Until Rodgers retires like Brett Favre before him and Bart Starr before him, it would seem tempting for the Packers to plug holes on their depth chart through free agency. A signing or two can make all the difference. Just ask the Denver Broncos, who won Super Bowl 50 with a defense fortified with the free-agent acquisitions of edge rusher Demarcus Ware, cornerback Aqib Talib and safety T.J. Ward.
The Packers are not far from where the Broncos were a couple years ago. They’re close to catching a title, but not home. Regardless, Thompson gave no indication he’s ready to change course this offseason. He said there’s no more urgency to use the other side of player acquisition, despite landing on the Super Bowl’s doorstep two straight years.
“I think you have a philosophy,” Thompson said, “and I think you stick with that philosophy. It doesn’t make sense to me. Everybody is talking about how we’ve been in position to be fairly successful for some time. You can’t do that if you’re changing all the time.
“I don’t necessarily ascribe to the theory that we’re one-sided and the only thing we do is try to draft. I’m a big believer in trying to help our team in free agency as well.”
Thompson helped the Packers through free agency two years ago. Before the 2014 season, he signed outside linebacker Julius Peppers and defensive lineman Letroy Guion. Both became defensive starters, though Guion has missed games because of injury (2014) and suspension (2015).
At a glance, their success provides a good argument for the benefit of using free agency. It would have been easy to expect Thompson to sign a free agent or two last spring after the Packers were five minutes from a Super Bowl trip before collapsing in the NFC championship game.

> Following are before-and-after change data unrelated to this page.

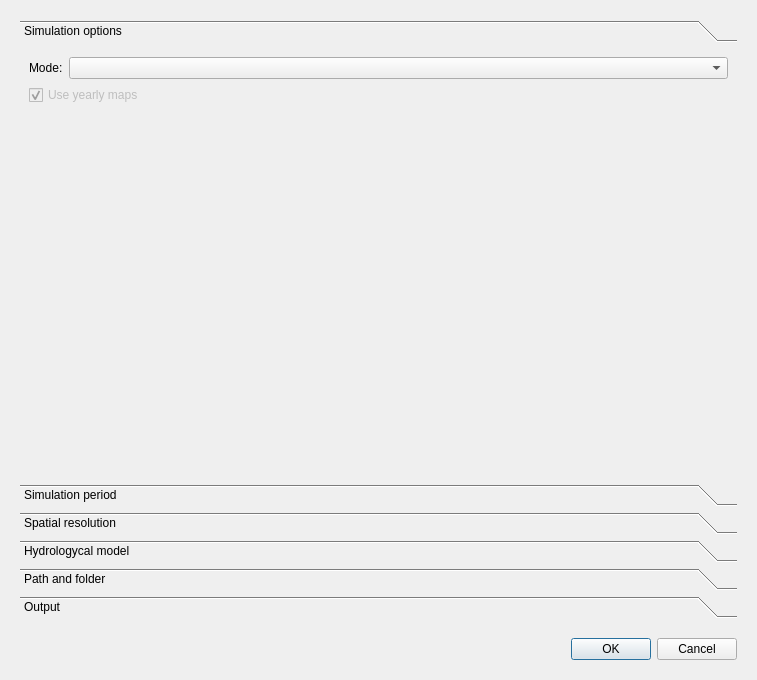
Qt form forms/set_simulation_dialog.ui (rita-tools/IdrAgraTools) before a commit.
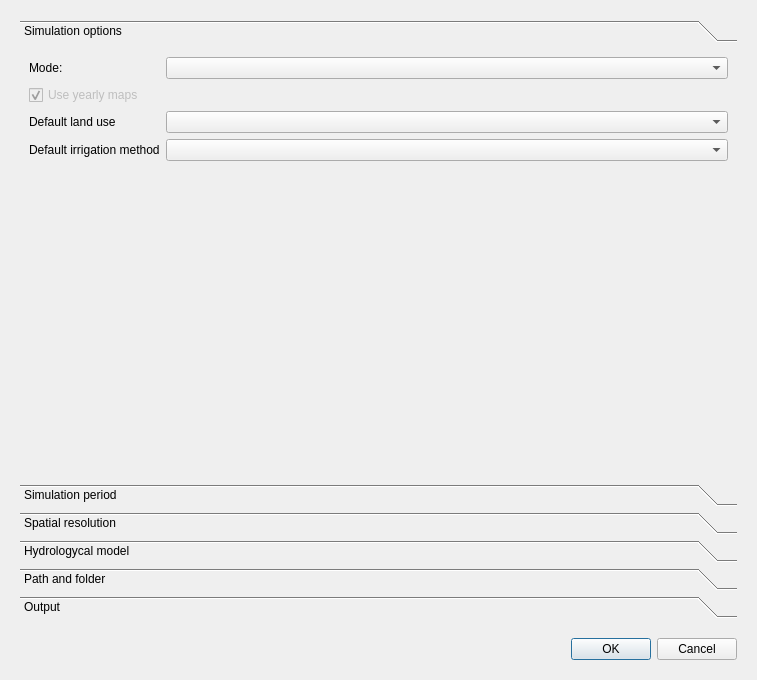
The same form after that commit. The open tabs and pages were chosen to show the change. Custom widgets are drawn as their Qt base class.

Commit message: add support for default land use and irrigation method

Patch:
```diff
--- a/forms/set_simulation_dialog.ui
+++ b/forms/set_simulation_dialog.ui
@@ -44,7 +44,7 @@
          <x>0</x>
          <y>0</y>
          <width>717</width>
-         <height>353</height>
+         <height>429</height>
         </rect>
        </property>
        <attribute name="label">
@@ -77,6 +77,26 @@
           </property>
          </widget>
         </item>
+        <item row="3" column="0">
+         <widget class="QLabel" name="DEF_LU_LB">
+          <property name="text">
+           <string>Default land use</string>
+          </property>
+         </widget>
+        </item>
+        <item row="3" column="1">
+         <widget class="QComboBox" name="DEF_LU_CB"/>
+        </item>
+        <item row="5" column="0">
+         <widget class="QLabel" name="DEF_IM_LB">
+          <property name="text">
+           <string>Default irrigation method</string>
+          </property>
+         </widget>
+        </item>
+        <item row="5" column="1">
+         <widget class="QComboBox" name="DEF_IM_CB"/>
+        </item>
        </layout>
       </widget>
       <widget class="QWidget" name="TIME_PG">
```
Left out of the diff: 16 changed lines with no effect on the pictures. The commit also changes 3 other files.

Instead, Thompson remained the only general manager in the league who did not sign a player from another team until receiver Jordy Nelson’s injury forced his hand. In an emergency one week before the regular season, Thompson turned to his former third-round pick when he signed street free agent James Jones.
That’s the Packer Way. Draft and develop. It’s how the organization operates. Maybe this year will be different, but there were no signs of change Thursday at Lucas Oil Stadium.

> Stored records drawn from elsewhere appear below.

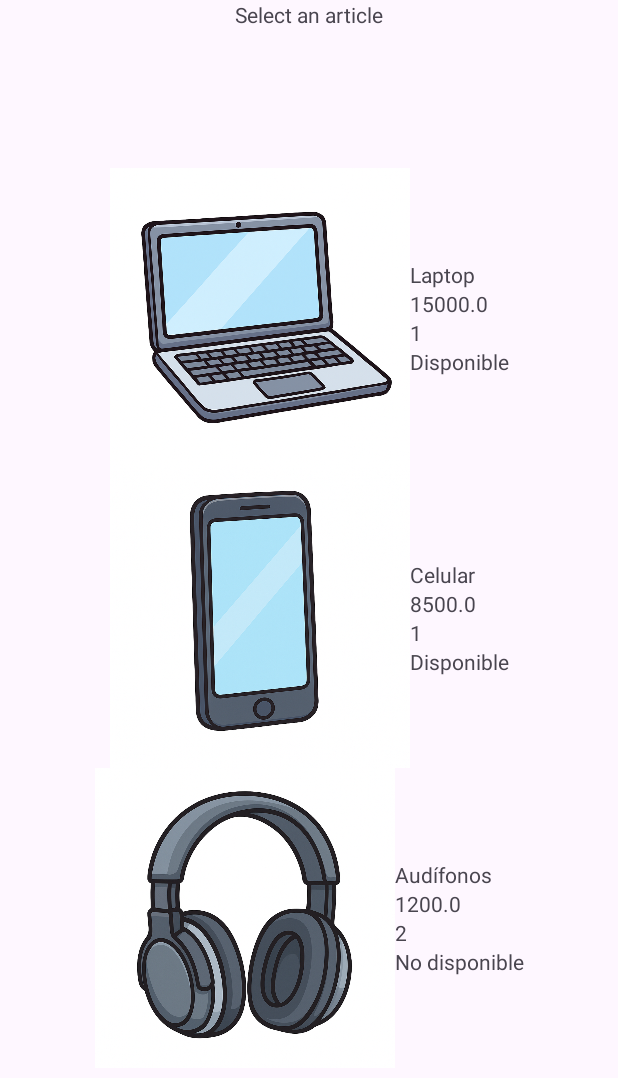
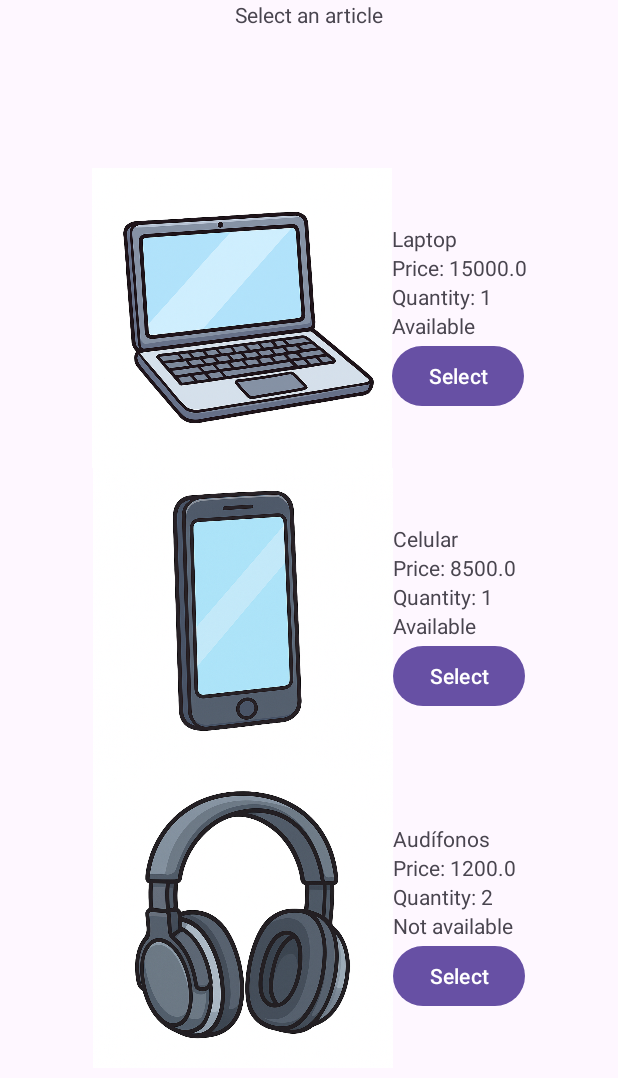
Before and after one commit to Erickescorpions/diploma-android-module5, an Android app: the screen it shows after launch (SelectArticleActivity), after a tap on "Select an article", on a phone screen of 412 x 824 dp. Shown: the top 1078 px of the screen. Run offline under Robolectric (Android 15) with nearby library versions, the phone set to English and light mode, and no system bars.

Commit message:
feat: return an article from Activity 2 to Activity 1

```diff
--- a/app/src/main/java/com/erickvazquezs/hellomodulo4/initialPractice/Article.kt
+++ b/app/src/main/java/com/erickvazquezs/hellomodulo4/initialPractice/Article.kt
@@ -1,4 +1,6 @@
 package com.erickvazquezs.hellomodulo4.initialPractice
+
+import java.io.Serializable
 
 data class Article(
     val name: String,
@@ -6,4 +8,4 @@ data class Article(
     val quantity: Int,
     val available: Boolean,
     val imageId: Int
-)
+): Serializable
--- a/app/src/main/java/com/erickvazquezs/hellomodulo4/initialPractice/SelectArticleActivity.kt
+++ b/app/src/main/java/com/erickvazquezs/hellomodulo4/initialPractice/SelectArticleActivity.kt
@@ -1,6 +1,8 @@
 package com.erickvazquezs.hellomodulo4.initialPractice
 
+import android.content.Intent
 import android.os.Bundle
+import android.widget.Button
 import android.widget.ImageView
 import android.widget.TextView
 import androidx.activity.enableEdgeToEdge
@@ -8,6 +10,7 @@ import androidx.appcompat.app.AppCompatActivity
 import androidx.core.view.ViewCompat
 import androidx.core.view.WindowInsetsCompat
 import com.erickvazquezs.hellomodulo4.R
+import com.erickvazquezs.hellomodulo4.practices.explicitIntent.Person
 
 class SelectArticleActivity : AppCompatActivity() {
 
@@ -35,23 +38,47 @@ class SelectArticleActivity : AppCompatActivity() {
 
         findViewById<ImageView>(R.id.articleImage1).setImageResource(articles[0].imageId)
         findViewById<TextView>(R.id.articleTitle1).text = articles[0].name
-        findViewById<TextView>(R.id.articlePrice1).text = articles[0].price.toString()
-        findViewById<TextView>(R.id.articleQuantity1).text = articles[0].quantity.toString()
+        findViewById<TextView>(R.id.articlePrice1).text = "Price: ${articles[0].price}"
+        findViewById<TextView>(R.id.articleQuantity1).text = "Quantity: ${articles[0].quantity}"
         findViewById<TextView>(R.id.articleAvailable1).text =
-            if (articles[0].available) "Disponible" else "No disponible"
+            if (articles[0].available) "Available" else "Not available"
+        findViewById<Button>(R.id.btnSelect1).setOnClickListener {
+            val resultIntent = Intent().apply {
+                putExtra("EXTRA_ARTICLE_KEY", articles[0])
+            }
+
+            setResult(RESULT_OK, resultIntent)
+            finish()
+        }
 
         findViewById<ImageView>(R.id.articleImage2).setImageResource(articles[1].imageId)
         findViewById<TextView>(R.id.articleTitle2).text = articles[1].name
-        findViewById<TextView>(R.id.articlePrice2).text = articles[1].price.toString()
-        findViewById<TextView>(R.id.articleQuantity2).text = articles[1].quantity.toString()
+        findViewById<TextView>(R.id.articlePrice2).text = "Price: ${articles[1].price}"
+        findViewById<TextView>(R.id.articleQuantity2).text = "Quantity: ${articles[1].quantity}"
         findViewById<TextView>(R.id.articleAvailable2).text =
-            if (articles[1].available) "Disponible" else "No disponible"
+            if (articles[1].available) "Available" else "Not available"
+        findViewById<Button>(R.id.btnSelect2).setOnClickListener {
+            val resultIntent = Intent().apply {
+                putExtra("EXTRA_ARTICLE_KEY", articles[1])
+            }
+
+            setResult(RESULT_OK, resultIntent)
+            finish()
+        }
 
         findViewById<ImageView>(R.id.articleImage3).setImageResource(articles[2].imageId)
         findViewById<TextView>(R.id.articleTitle3).text = articles[2].name
-        findViewById<TextView>(R.id.articlePrice3).text = articles[2].price.toString()
-        findViewById<TextView>(R.id.articleQuantity3).text = articles[2].quantity.toString()
+        findViewById<TextView>(R.id.articlePrice3).text = "Price: ${articles[2].price}"
+        findViewById<TextView>(R.id.articleQuantity3).text = "Quantity: ${articles[2].quantity}"
         findViewById<TextView>(R.id.articleAvailable3).text =
-            if (articles[2].available) "Disponible" else "No disponible"
+            if (articles[2].available) "Available" else "Not available"
+        findViewById<Button>(R.id.btnSelect3).setOnClickListener {
+            val resultIntent = Intent().apply {
+                putExtra("EXTRA_ARTICLE_KEY", articles[2])
+            }
+
+            setResult(RESULT_OK, resultIntent)
+            finish()
+        }
     }
 }
--- a/app/src/main/java/com/erickvazquezs/hellomodulo4/initialPractice/StartActivity.kt
+++ b/app/src/main/java/com/erickvazquezs/hellomodulo4/initialPractice/StartActivity.kt
@@ -2,15 +2,35 @@ package com.erickvazquezs.hellomodulo4.initialPractice
 
 import android.content.Intent
 import android.os.Bundle
+import android.view.View
 import android.widget.Button
+import android.widget.ImageView
+import android.widget.LinearLayout
+import android.widget.TextView
 import android.widget.Toast
 import androidx.activity.enableEdgeToEdge
+import androidx.activity.result.contract.ActivityResultContracts
 import androidx.appcompat.app.AppCompatActivity
 import androidx.core.view.ViewCompat
 import androidx.core.view.WindowInsetsCompat
 import com.erickvazquezs.hellomodulo4.R
+import com.erickvazquezs.hellomodulo4.practices.explicitIntent.Person
 
 class StartActivity : AppCompatActivity() {
+
+    var selectedArticle: Article? = null
+
+    private val register =
+        registerForActivityResult(ActivityResultContracts.StartActivityForResult()) { result ->
+            if (result.resultCode == RESULT_OK) {
+                this.selectedArticle =
+                    result.data?.getSerializableExtra("EXTRA_ARTICLE_KEY") as Article
+                Toast.makeText(this, "RESULT_OK", Toast.LENGTH_LONG).show()
+            } else {
+                Toast.makeText(this, "RESULT_CANCELLED", Toast.LENGTH_SHORT).show()
+            }
+        }
+
     override fun onCreate(savedInstanceState: Bundle?) {
         super.onCreate(savedInstanceState)
         enableEdgeToEdge()
@@ -28,8 +48,7 @@ class StartActivity : AppCompatActivity() {
                 putExtra("EXTRA_TITLE_KEY", "Select an article")
             }
 
-            startActivity(intent)
-//            register.Lauch(intent)
+            register.launch(intent)
         }
 
         Toast.makeText(this, "On Create", Toast.LENGTH_LONG).show()
@@ -42,6 +61,28 @@ class StartActivity : AppCompatActivity() {
 
     override fun onResume() {
         super.onResume()
+
+        val articleContainer = findViewById<LinearLayout>(R.id.articleContainer)
+        val message = findViewById<TextView>(R.id.message)
+
+        if (selectedArticle == null) {
+            message.visibility = View.VISIBLE
+            articleContainer.visibility = View.GONE
+        } else {
+            message.visibility = View.GONE
+            articleContainer.visibility = View.VISIBLE
+
+            selectedArticle?.let { a ->
+                findViewById<ImageView>(R.id.articleImage).setImageResource(a.imageId)
+                findViewById<TextView>(R.id.articleTitle).text = a.name
+                findViewById<TextView>(R.id.articlePrice).text = "Price: ${a.price}"
+                findViewById<TextView>(R.id.articleQuantity).text = "Quantity: ${a.quantity}"
+                findViewById<TextView>(R.id.articleAvailable).text =
+                    if (a.available) "Available" else "Not available"
+            }
+
+        }
+
         Toast.makeText(this, "On Resume", Toast.LENGTH_LONG).show()
     }
 
--- a/app/src/main/res/layout/activity_select_article.xml
+++ b/app/src/main/res/layout/activity_select_article.xml
@@ -68,6 +68,12 @@
                     android:id="@+id/articleAvailable1"
                     android:layout_width="wrap_content"
                     android:layout_height="wrap_content" />
+
+                <Button
+                    android:id="@+id/btnSelect1"
+                    android:text="Select"
+                    android:layout_width="wrap_content"
+                    android:layout_height="wrap_content" />
             </LinearLayout>
         </LinearLayout>
 
@@ -104,6 +110,12 @@
 
                 <TextView
                     android:id="@+id/articleAvailable2"
+                    android:layout_width="wrap_content"
+                    android:layout_height="wrap_content" />
+
+                <Button
+                    android:id="@+id/btnSelect2"
+                    android:text="Select"
                     android:layout_width="wrap_content"
                     android:layout_height="wrap_content" />
             </LinearLayout>
@@ -144,6 +156,12 @@
                     android:id="@+id/articleAvailable3"
                     android:layout_width="wrap_content"
                     android:layout_height="wrap_content" />
+
+                <Button
+                    android:id="@+id/btnSelect3"
+                    android:text="Select"
+                    android:layout_width="wrap_content"
+                    android:layout_height="wrap_content" />
             </LinearLayout>
         </LinearLayout>
 
```
Also changed, not shown: app/src/main/res/layout/activity_start.xml (+19 -13 lines).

“This is a result business,” McCarthy said. “I think when you look at activity, our personnel guys work. Trust me, they’re active. They work the process and so forth. At the end of the day, the decision-maker has to say yes or no. A lot goes into that. For all of us to sit here and judge yes or no, that’s really not realistic or fair.
“It’s a process. This is a big week. There’s obviously a lot going on right now on all fronts, just with the new roles and the agents and the conversations I know for us and a number of people are happening right now. We’ll see how it shakes out. We might shock you this year.”